In his recent feature story for the Washington Post, “Retrained for green jobs, but still waiting on work,” Michael A. Fletcher implies that there’s no future in green jobs because a few people in Florida can’t find them. But if you look at other parts of the country and across the world, it’s evident that green jobs are, in fact, growing.
The answer to green jobs is Business 101. Just like any other industry, businesses in the clean energy sector need more customers before they can hire more workers. Clean energy businesses are finding customers in California and New England, and also abroad across Europe, China and Brazil where a commitment to reducing carbon air pollution is strong and growing. But places like Florida have not moved down this path. While they’re delivering training, they’re not creating customers and thus, no jobs.
Today, more than ever, we need both strong public policy and the private sector to create customers for a clean energy economy. Companies like Walmart are realizing that clean energy is a good strategy for their business, and in so doing are helping create “green jobs” that really are new and improved manufacturing jobs.
Walmart plans to install thin film solar panels on 20 or more of its facilities, becoming a major customer for First Solar, Inc., a manufacturing plant in Perrysburg, Ohio. First Solar recently announced two new plants that will create 600 new manufacturing jobs a piece. On top of these new manufacturing jobs, Walmart’s project will also create employment opportunities at SolarCity, the company that will install and maintain the solar panels at the Walmart sites.
The federal stimulus package has also helped. In a recent Frost & Sullivan survey of clean energy companies, 63% said the Recovery Act has had a positive impact on their sales. Of the businesses surveyed, 31% plan to hire people in 2010. Still, the Recovery Act was just a down payment – seven out of 10 businesses said that if the U.S. passed new policies to reduce greenhouse gas emissions, the business would increase sales.
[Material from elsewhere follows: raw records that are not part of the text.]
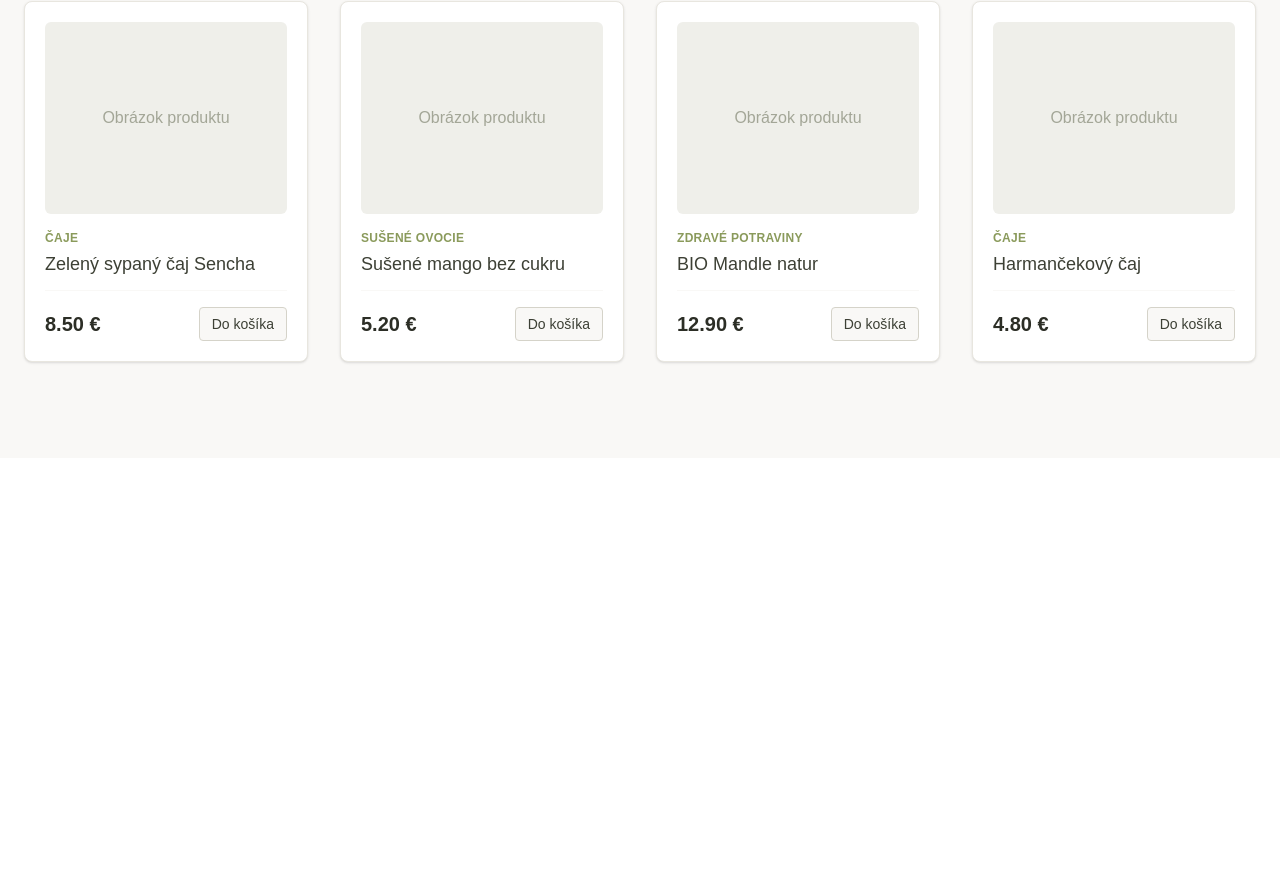
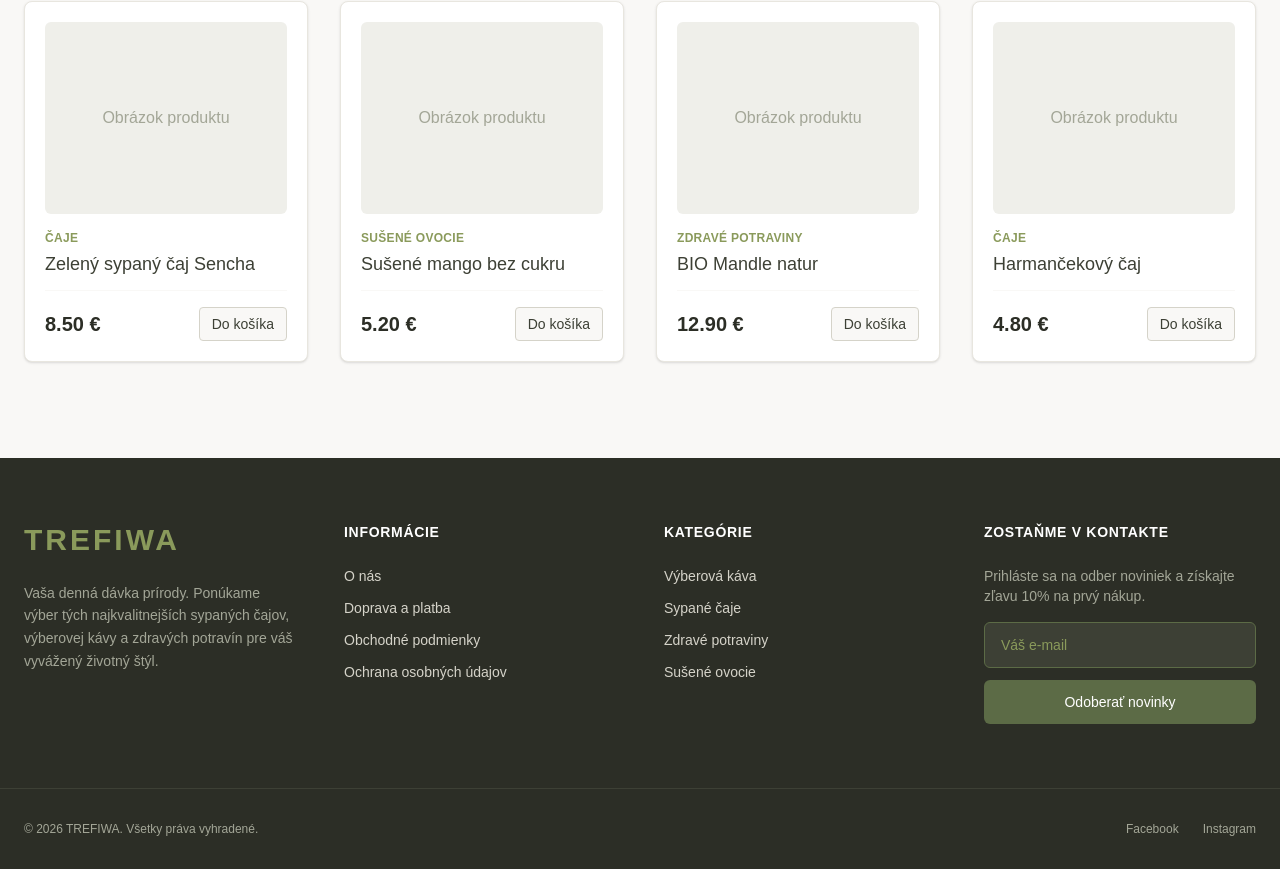
Before and after one commit to eco239672/trefiwa-eshop, a Next.js app: page / in a window 1280 px wide. Shown: the part 530-1399 px from the top of the page. Before the commit the page ends 988 px from the top, so only its background shows below. Built offline with nearby package versions, Linux system fonts and the light colour scheme.

Commit message:
Footer stranky urobeny

```diff
--- a/app/page.tsx
+++ b/app/page.tsx
@@ -28,12 +28,12 @@ export default function Home() {
   ];
 
   return (
-    <main className="min-h-screen bg-[#F9F8F6] text-[#3D4035]">
+    <main className="min-h-screen bg-[#F9F8F6] text-[#3D4035] flex flex-col">
 
-      {/* 3-ÚROVŇOVÁ HLAVIČKA (Sticky - drží sa hore pri scrollovaní) */}
+      {/* 3-ÚROVŇOVÁ HLAVIČKA */}
       <header className="w-full bg-white flex flex-col sticky top-0 z-20 shadow-md">
 
-        {/* 1. ÚROVEŇ: Pomocné linky a základný kontakt (Tenký horný pásik) */}
+        {/* 1. ÚROVEŇ: Pomocné linky a základný kontakt */}
         <div className="bg-[#F9F8F6] border-b border-[#E8E6DF] px-6 py-2 flex justify-between items-center text-[11px] md:text-xs text-[#6B6E56] uppercase tracking-wider font-medium">
           <div className="flex space-x-4 md:space-x-6">
             <Link href="/" className="hover:text-[#5C6B46] transition-colors">O nás</Link>
@@ -50,23 +50,17 @@ export default function Home() {
 
         {/* 2. ÚROVEŇ: Hlavné Logo, Ikonky a Akcie */}
         <div className="px-6 py-5 flex justify-between items-center max-w-7xl mx-auto w-full">
-
-           {/* Logo */}
            <Link href="/" className="text-4xl md:text-5xl font-bold tracking-widest text-[#5C6B46] hover:opacity-90 transition-opacity">
              TREFIWA
            </Link>
 
-           {/* Ikonky napravo */}
            <div className="flex items-center space-x-6 md:space-x-8 text-[#3D4035]">
-
-              {/* Lupa / Vyhľadávanie */}
               <button className="hover:text-[#8A9A5B] transition-colors">
                 <svg xmlns="http://www.w3.org/2000/svg" fill="none" viewBox="0 0 24 24" strokeWidth={1.5} stroke="currentColor" className="w-6 h-6">
                   <path strokeLinecap="round" strokeLinejoin="round" d="M21 21l-5.197-5.197m0 0A7.5 7.5 0 105.196 5.196a7.5 7.5 0 0010.607 10.607z" />
                 </svg>
               </button>
 
-              {/* Používateľ / Prihlásenie */}
               <div className="flex items-center space-x-3 cursor-pointer hover:text-[#8A9A5B] transition-colors group">
                  <svg xmlns="http://www.w3.org/2000/svg" fill="none" viewBox="0 0 24 24" strokeWidth={1.5} stroke="currentColor" className="w-6 h-6">
                     <path strokeLinecap="round" strokeLinejoin="round" d="M15.75 6a3.75 3.75 0 11-7.5 0 3.75 3.75 0 017.5 0zM4.501 20.118a7.5 7.5 0 0114.998 0A17.933 17.933 0 0112 21.75c-2.676 0-5.216-.584-7.499-1.632z" />
@@ -77,14 +71,11 @@ export default function Home() {
                  </div>
               </div>
 
-              {/* Nákupná taška / Košík */}
               <div className="flex items-center space-x-3 cursor-pointer hover:text-[#8A9A5B] transition-colors">
                  <div className="relative">
                    <svg xmlns="http://www.w3.org/2000/svg" fill="none" viewBox="0 0 24 24" strokeWidth={1.5} stroke="currentColor" className="w-6 h-6">
                      <path strokeLinecap="round" strokeLinejoin="round" d="M15.75 10.5V6a3.75 3.75 0 10-7.5 0v4.5m11.356-1.993l1.263 12c.07.665-.45 1.243-1.119 1.243H4.25a1.125 1.125 0 01-1.12-1.243l1.264-12A1.125 1.125 0 015.513 7.5h12.974c.576 0 1.059.435 1.119 1.007zM8.625 10.5a.375.375 0 11-.75 0 .375.375 0 01.75 0zm7.5 0a.375.375 0 11-.75 0 .375.375 0 01.75 0z" />
                    </svg>
-
-                   {/* Odznak s číslom (ukáže sa iba ak je niečo v košíku) */}
                    {cart.length > 0 && (
                      <span className="absolute -top-1.5 -right-2 bg-[#5C6B46] text-white text-[10px] font-bold px-1.5 py-0.5 rounded-full shadow-sm">
                        {cart.length}
@@ -96,7 +87,7 @@ export default function Home() {
            </div>
         </div>
 
-        {/* 3. ÚROVEŇ: Kategórie produktov (Tmavozelený pás) */}
+        {/* 3. ÚROVEŇ: Kategórie produktov */}
         <div className="bg-[#5C6B46] text-white">
            <nav className="max-w-7xl mx-auto px-6 py-3.5 flex flex-wrap gap-x-8 gap-y-3 text-sm font-semibold uppercase tracking-widest">
               {/* <Link href="/" className="hover:text-[#D5D3C9] transition-colors">Káva</Link> */}
@@ -109,6 +100,8 @@ export default function Home() {
         </div>
       </header>
 
+      {/* Hlavný obsah (Zaberie zvyšný priestor, aby footer ostal na spodku) */}
+      <div className="flex-grow">
         {/* Uvítacia sekcia */}
         <section className="px-6 py-20 text-center max-w-4xl mx-auto mt-4">
           <h2 className="text-4xl md:text-5xl font-semibold mb-6 text-[#2C2E26]">
@@ -125,11 +118,9 @@ export default function Home() {
             Naše novinky
           </h3>
 
-        {/* Mriežka produktov */}
           <div className="grid grid-cols-1 sm:grid-cols-2 md:grid-cols-3 lg:grid-cols-4 gap-8">
             {products.map((product) => (
               <Link href={`/produkt/${product.id}`} key={product.id} className="bg-white rounded-lg p-5 shadow-sm hover:shadow-md transition-shadow border border-[#E8E6DF] flex flex-col cursor-pointer group">
-              {/* Zástupný obrázok (placeholder) */}
                 <div className="w-full h-48 bg-[#EFEFEA] rounded-md mb-4 flex items-center justify-center text-[#A3A697] group-hover:bg-[#E8E6DF] transition-colors">
                   Obrázok produktu
                 </div>
@@ -144,7 +135,6 @@ export default function Home() {
                 <div className="flex justify-between items-center mt-auto pt-4 border-t border-[#F9F8F6]">
                   <span className="font-bold text-xl text-[#2C2E26]">{product.price}</span>
 
-                {/* Tlačidlo na pridanie do košíka */}
                   <button
                     onClick={(e) => {
                       e.preventDefault();
@@ -159,6 +149,72 @@ export default function Home() {
             ))}
           </div>
         </section>
+      </div>
+
+      {/* PÄTA STRÁNKY (FOOTER) */}
+      <footer className="bg-[#2C2E26] text-[#D5D3C9] pt-16 pb-8">
+        <div className="max-w-7xl mx-auto px-6 grid grid-cols-1 md:grid-cols-2 lg:grid-cols-4 gap-12">
+
+          {/* 1. Stĺpec: Značka a popis */}
+          <div>
+            <Link href="/" className="text-3xl font-bold tracking-widest text-[#8A9A5B] hover:text-[#A3A697] transition-colors block mb-6">
+              TREFIWA
+            </Link>
+            <p className="text-sm leading-relaxed text-[#A3A697]">
+              Vaša denná dávka prírody. Ponúkame výber tých najkvalitnejších sypaných čajov, výberovej kávy a zdravých potravín pre váš vyvážený životný štýl.
+            </p>
+          </div>
+
+          {/* 2. Stĺpec: Užitočné odkazy */}
+          <div>
+            <h4 className="text-white font-bold mb-6 uppercase tracking-wider text-sm">Informácie</h4>
+            <ul className="space-y-3 text-sm">
+              <li><Link href="/" className="hover:text-white transition-colors">O nás</Link></li>
+              <li><Link href="/" className="hover:text-white transition-colors">Doprava a platba</Link></li>
+              <li><Link href="/" className="hover:text-white transition-colors">Obchodné podmienky</Link></li>
+              <li><Link href="/" className="hover:text-white transition-colors">Ochrana osobných údajov</Link></li>
+            </ul>
+          </div>
+
+          {/* 3. Stĺpec: Kategórie */}
+          <div>
+            <h4 className="text-white font-bold mb-6 uppercase tracking-wider text-sm">Kategórie</h4>
+            <ul className="space-y-3 text-sm">
+              <li><Link href="/" className="hover:text-white transition-colors">Výberová káva</Link></li>
+              <li><Link href="/" className="hover:text-white transition-colors">Sypané čaje</Link></li>
+              <li><Link href="/" className="hover:text-white transition-colors">Zdravé potraviny</Link></li>
+              <li><Link href="/" className="hover:text-white transition-colors">Sušené ovocie</Link></li>
+            </ul>
+          </div>
+
+          {/* 4. Stĺpec: Newsletter */}
+          <div>
+            <h4 className="text-white font-bold mb-6 uppercase tracking-wider text-sm">Zostaňme v kontakte</h4>
+            <p className="text-sm mb-4 text-[#A3A697]">
+              Prihláste sa na odber noviniek a získajte zľavu 10% na prvý nákup.
+            </p>
+            <form className="flex flex-col space-y-3" onSubmit={(e) => e.preventDefault()}>
+              <input
+                type="email"
+                placeholder="Váš e-mail"
+                className="bg-[#3D4035] border border-[#5C6B46] text-white px-4 py-3 rounded-md focus:outline-none focus:border-[#8A9A5B] text-sm placeholder-[#8A9A5B]"
+              />
+              <button className="bg-[#5C6B46] text-white px-4 py-3 rounded-md hover:bg-[#4A5738] transition-colors font-medium text-sm">
+                Odoberať novinky
+              </button>
+            </form>
+          </div>
+        </div>
+
+        {/* Spodný Copyright pásik */}
+        <div className="max-w-7xl mx-auto px-6 mt-16 pt-8 border-t border-[#3D4035] flex flex-col md:flex-row justify-between items-center text-xs text-[#A3A697]">
+          <p>&copy; 2026 TREFIWA. Všetky práva vyhradené.</p>
+          <div className="flex space-x-6 mt-4 md:mt-0">
+            <a href="#" className="hover:text-white transition-colors font-medium">Facebook</a>
+            <a href="#" className="hover:text-white transition-colors font-medium">Instagram</a>
+          </div>
+        </div>
+      </footer>
     </main>
   );
 }
```
Lines whose indentation alone changed are shown as unchanged.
As Michael Eckhart of the American Council on Renewable Energy notes in his letter to the editor about Fletcher’s story, “any journalist can shoot at a young industry for lack of jobs. The personal computer industry in 1980 had few jobs, the cellphone industry in 1985 had few jobs, the Internet industry in 1995 had few jobs and, yes, the renewable energy industry in 2010 has few jobs – but all were and are experiencing tremendous growth. They are set to employ a major percentage of U.S. workers in the future.”
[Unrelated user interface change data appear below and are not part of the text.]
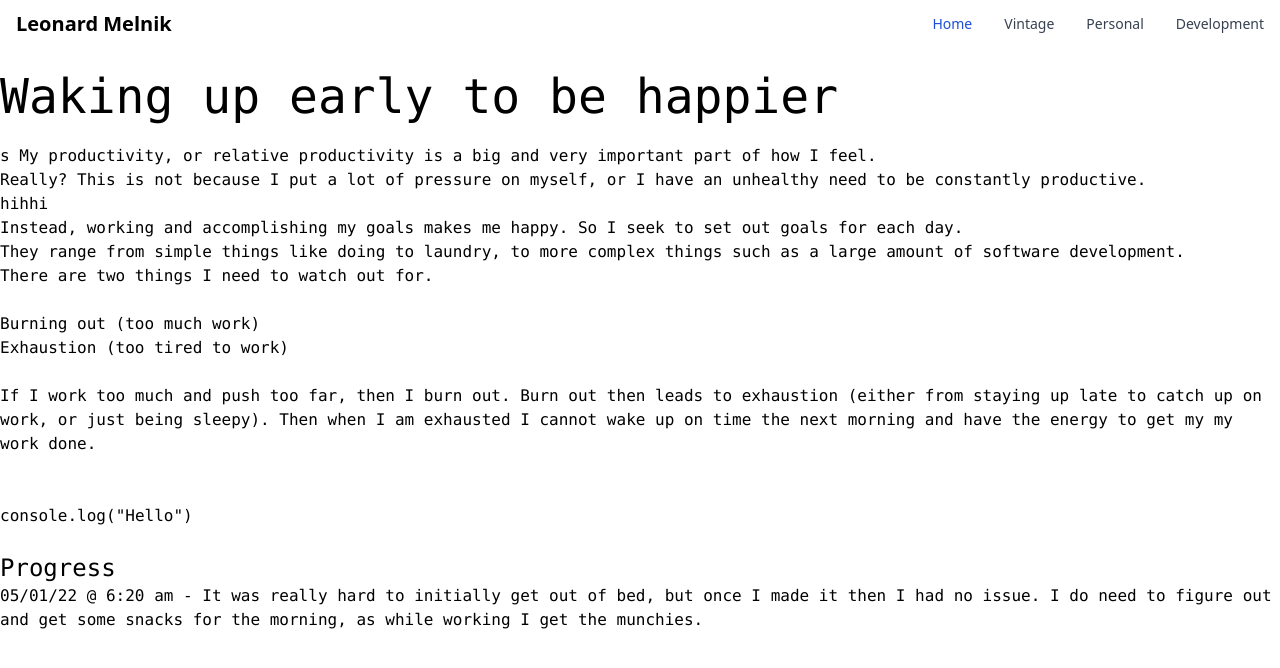
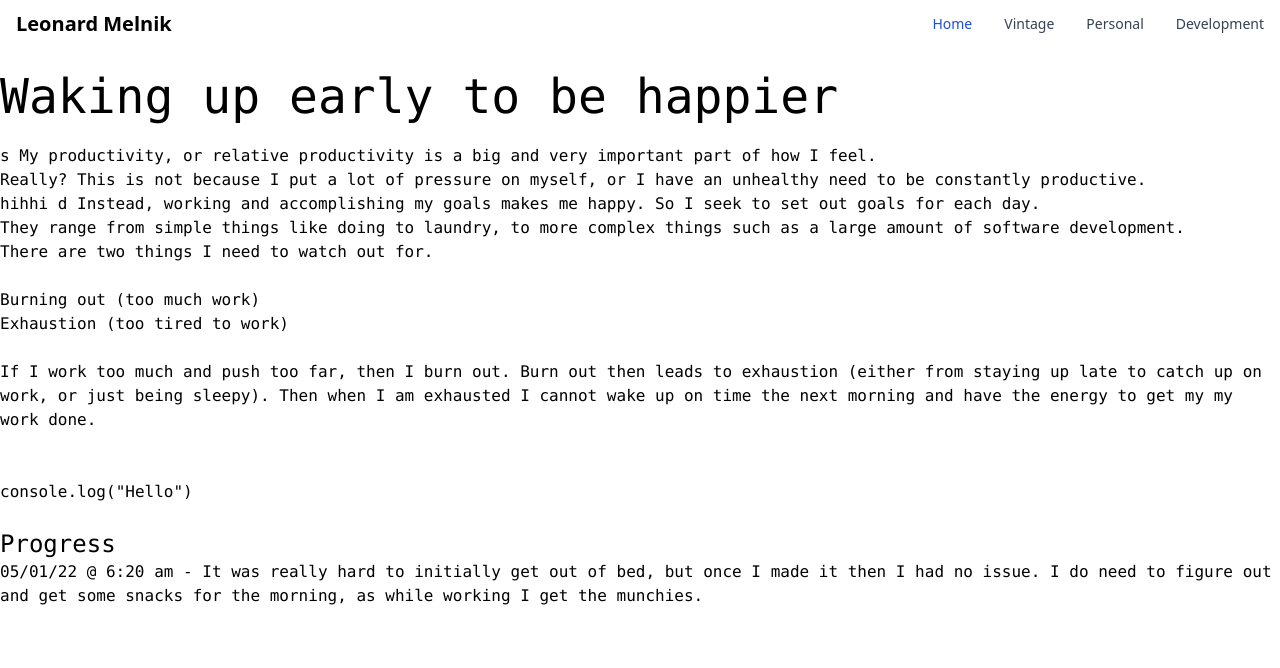
Before and after one commit to lennymelnik/blog, a Jekyll site: the page built from _posts/2022-05-01-waking-up.md, in a window 1280 px wide. Shown: the top 668 px of the page. Built offline with Jekyll 4.4.1, drawn with Linux system fonts in a browser that asks for light colours; nearby versions of some CDN libraries.

Commit message:
autoCommit

```diff
--- a/_posts/2022-05-01-waking-up.md
+++ b/_posts/2022-05-01-waking-up.md
@@ -9,7 +9,7 @@ My productivity, or relative productivity is a big and very important part of ho
 Really?
 This is not because I put a lot of pressure on myself, or I have an unhealthy need to be constantly productive.
 <br/>hihhi
-
+d
 Instead, working and accomplishing my goals makes me happy. So I seek to set out goals for each day.
 <br/>
 They range from simple things like doing to laundry, to more complex things such as a large amount of software development.
```
Also changed, not shown: 1 other file.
The concept of building a new market sector is not flawed: the clean energy investments will pay off for us now with green jobs and provide a healthier planet for our children. But without a strong commitment here in the U.S. to limit pollution from dirty sources of energy, we won’t get the demand that leads to green jobs. It isn’t a question of whether the green jobs will be created; it’s where they’ll be. Unless places like Florida get on board, it’s pretty clear that Americans won’t be finding these jobs here in the U.S., but may be able to do so in places like China and Europe.